TASK OBJECTIVE
Retype the records below word for word and omit any image.
(Beginning of DATA RECORDS)
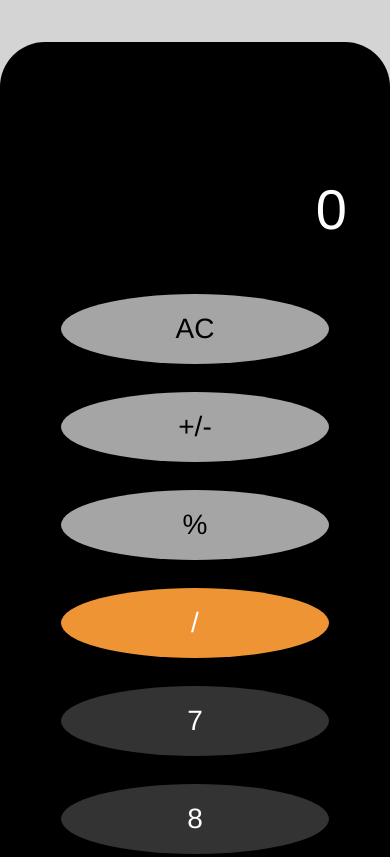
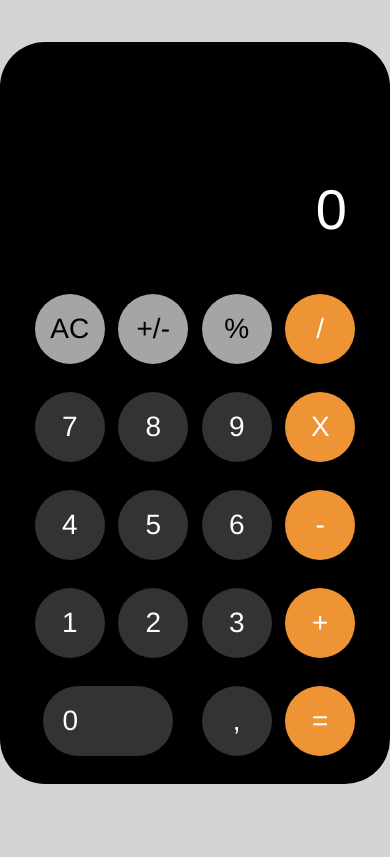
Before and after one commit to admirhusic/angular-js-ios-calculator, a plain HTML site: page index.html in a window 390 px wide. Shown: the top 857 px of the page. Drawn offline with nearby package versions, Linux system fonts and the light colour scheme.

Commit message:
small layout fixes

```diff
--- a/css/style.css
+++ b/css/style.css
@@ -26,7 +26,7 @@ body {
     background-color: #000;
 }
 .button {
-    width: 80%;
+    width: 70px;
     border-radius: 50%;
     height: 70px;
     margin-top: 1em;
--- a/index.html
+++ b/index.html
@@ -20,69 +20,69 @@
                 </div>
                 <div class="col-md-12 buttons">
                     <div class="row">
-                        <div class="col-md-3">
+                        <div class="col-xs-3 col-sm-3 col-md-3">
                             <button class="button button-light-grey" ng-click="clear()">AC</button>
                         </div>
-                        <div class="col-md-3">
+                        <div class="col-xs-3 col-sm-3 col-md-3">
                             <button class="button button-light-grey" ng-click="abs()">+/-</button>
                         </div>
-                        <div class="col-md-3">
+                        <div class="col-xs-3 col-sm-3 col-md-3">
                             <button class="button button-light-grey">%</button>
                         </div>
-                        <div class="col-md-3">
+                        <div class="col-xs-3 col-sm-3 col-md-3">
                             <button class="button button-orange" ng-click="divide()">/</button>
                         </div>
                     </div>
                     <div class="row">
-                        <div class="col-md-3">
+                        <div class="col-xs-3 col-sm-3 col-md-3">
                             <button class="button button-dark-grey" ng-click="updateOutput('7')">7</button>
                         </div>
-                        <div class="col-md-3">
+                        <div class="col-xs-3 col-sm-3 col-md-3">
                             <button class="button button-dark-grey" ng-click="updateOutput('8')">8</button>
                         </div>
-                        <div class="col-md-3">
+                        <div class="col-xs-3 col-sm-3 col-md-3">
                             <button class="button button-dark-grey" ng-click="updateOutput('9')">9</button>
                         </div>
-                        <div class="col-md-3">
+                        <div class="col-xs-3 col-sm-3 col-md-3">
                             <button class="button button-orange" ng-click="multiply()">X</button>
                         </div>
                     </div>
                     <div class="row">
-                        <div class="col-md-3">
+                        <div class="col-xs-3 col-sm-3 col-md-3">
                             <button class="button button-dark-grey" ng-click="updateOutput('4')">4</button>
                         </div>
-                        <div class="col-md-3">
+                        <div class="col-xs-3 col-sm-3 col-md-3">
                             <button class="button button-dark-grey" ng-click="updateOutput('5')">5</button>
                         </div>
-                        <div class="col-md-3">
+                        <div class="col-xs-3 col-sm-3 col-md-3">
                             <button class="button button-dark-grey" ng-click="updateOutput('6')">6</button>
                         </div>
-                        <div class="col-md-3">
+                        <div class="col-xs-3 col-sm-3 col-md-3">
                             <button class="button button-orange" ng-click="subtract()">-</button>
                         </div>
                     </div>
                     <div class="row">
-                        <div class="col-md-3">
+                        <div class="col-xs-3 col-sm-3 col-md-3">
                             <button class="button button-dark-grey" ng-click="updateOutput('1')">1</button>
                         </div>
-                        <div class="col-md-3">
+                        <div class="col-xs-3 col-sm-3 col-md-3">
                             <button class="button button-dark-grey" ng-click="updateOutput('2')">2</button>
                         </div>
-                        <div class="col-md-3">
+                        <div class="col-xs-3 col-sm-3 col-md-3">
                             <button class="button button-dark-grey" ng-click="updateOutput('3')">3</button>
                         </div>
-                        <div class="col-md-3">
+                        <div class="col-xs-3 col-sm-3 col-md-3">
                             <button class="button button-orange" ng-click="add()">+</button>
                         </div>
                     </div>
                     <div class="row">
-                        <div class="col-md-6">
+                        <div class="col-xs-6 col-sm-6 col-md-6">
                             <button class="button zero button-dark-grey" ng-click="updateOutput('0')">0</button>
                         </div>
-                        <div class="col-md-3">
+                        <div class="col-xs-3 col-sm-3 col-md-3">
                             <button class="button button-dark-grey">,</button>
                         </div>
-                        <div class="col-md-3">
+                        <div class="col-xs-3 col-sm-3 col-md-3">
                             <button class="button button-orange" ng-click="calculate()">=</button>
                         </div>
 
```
(End of DATA RECORDS)
PROBLEM SOLUTION
Before and after one commit to admirhusic/angular-js-ios-calculator, a plain HTML site: page index.html in a window 390 px wide. Shown: the top 857 px of the page. Drawn offline with nearby package versions, Linux system fonts and the light colour scheme.

Commit message:
small layout fixes

```diff
--- a/css/style.css
+++ b/css/style.css
@@ -26,7 +26,7 @@ body {
     background-color: #000;
 }
 .button {
-    width: 80%;
+    width: 70px;
     border-radius: 50%;
     height: 70px;
     margin-top: 1em;
--- a/index.html
+++ b/index.html
@@ -20,69 +20,69 @@
                 </div>
                 <div class="col-md-12 buttons">
                     <div class="row">
-                        <div class="col-md-3">
+                        <div class="col-xs-3 col-sm-3 col-md-3">
                             <button class="button button-light-grey" ng-click="clear()">AC</button>
                         </div>
-                        <div class="col-md-3">
+                        <div class="col-xs-3 col-sm-3 col-md-3">
                             <button class="button button-light-grey" ng-click="abs()">+/-</button>
                         </div>
-                        <div class="col-md-3">
+                        <div class="col-xs-3 col-sm-3 col-md-3">
                             <button class="button button-light-grey">%</button>
                         </div>
-                        <div class="col-md-3">
+                        <div class="col-xs-3 col-sm-3 col-md-3">
                             <button class="button button-orange" ng-click="divide()">/</button>
                         </div>
                     </div>
                     <div class="row">
-                        <div class="col-md-3">
+                        <div class="col-xs-3 col-sm-3 col-md-3">
                             <button class="button button-dark-grey" ng-click="updateOutput('7')">7</button>
                         </div>
-                        <div class="col-md-3">
+                        <div class="col-xs-3 col-sm-3 col-md-3">
                             <button class="button button-dark-grey" ng-click="updateOutput('8')">8</button>
                         </div>
-                        <div class="col-md-3">
+                        <div class="col-xs-3 col-sm-3 col-md-3">
                             <button class="button button-dark-grey" ng-click="updateOutput('9')">9</button>
                         </div>
-                        <div class="col-md-3">
+                        <div class="col-xs-3 col-sm-3 col-md-3">
                             <button class="button button-orange" ng-click="multiply()">X</button>
                         </div>
                     </div>
                     <div class="row">
-                        <div class="col-md-3">
+                        <div class="col-xs-3 col-sm-3 col-md-3">
                             <button class="button button-dark-grey" ng-click="updateOutput('4')">4</button>
                         </div>
-                        <div class="col-md-3">
+                        <div class="col-xs-3 col-sm-3 col-md-3">
                             <button class="button button-dark-grey" ng-click="updateOutput('5')">5</button>
                         </div>
-                        <div class="col-md-3">
+                        <div class="col-xs-3 col-sm-3 col-md-3">
                             <button class="button button-dark-grey" ng-click="updateOutput('6')">6</button>
                         </div>
-                        <div class="col-md-3">
+                        <div class="col-xs-3 col-sm-3 col-md-3">
                             <button class="button button-orange" ng-click="subtract()">-</button>
                         </div>
                     </div>
                     <div class="row">
-                        <div class="col-md-3">
+                        <div class="col-xs-3 col-sm-3 col-md-3">
                             <button class="button button-dark-grey" ng-click="updateOutput('1')">1</button>
                         </div>
-                        <div class="col-md-3">
+                        <div class="col-xs-3 col-sm-3 col-md-3">
                             <button class="button button-dark-grey" ng-click="updateOutput('2')">2</button>
                         </div>
-                        <div class="col-md-3">
+                        <div class="col-xs-3 col-sm-3 col-md-3">
                             <button class="button button-dark-grey" ng-click="updateOutput('3')">3</button>
                         </div>
-                        <div class="col-md-3">
+                        <div class="col-xs-3 col-sm-3 col-md-3">
                             <button class="button button-orange" ng-click="add()">+</button>
                         </div>
                     </div>
                     <div class="row">
-                        <div class="col-md-6">
+                        <div class="col-xs-6 col-sm-6 col-md-6">
                             <button class="button zero button-dark-grey" ng-click="updateOutput('0')">0</button>
                         </div>
-                        <div class="col-md-3">
+                        <div class="col-xs-3 col-sm-3 col-md-3">
                             <button class="button button-dark-grey">,</button>
                         </div>
-                        <div class="col-md-3">
+                        <div class="col-xs-3 col-sm-3 col-md-3">
                             <button class="button button-orange" ng-click="calculate()">=</button>
                         </div>
 
```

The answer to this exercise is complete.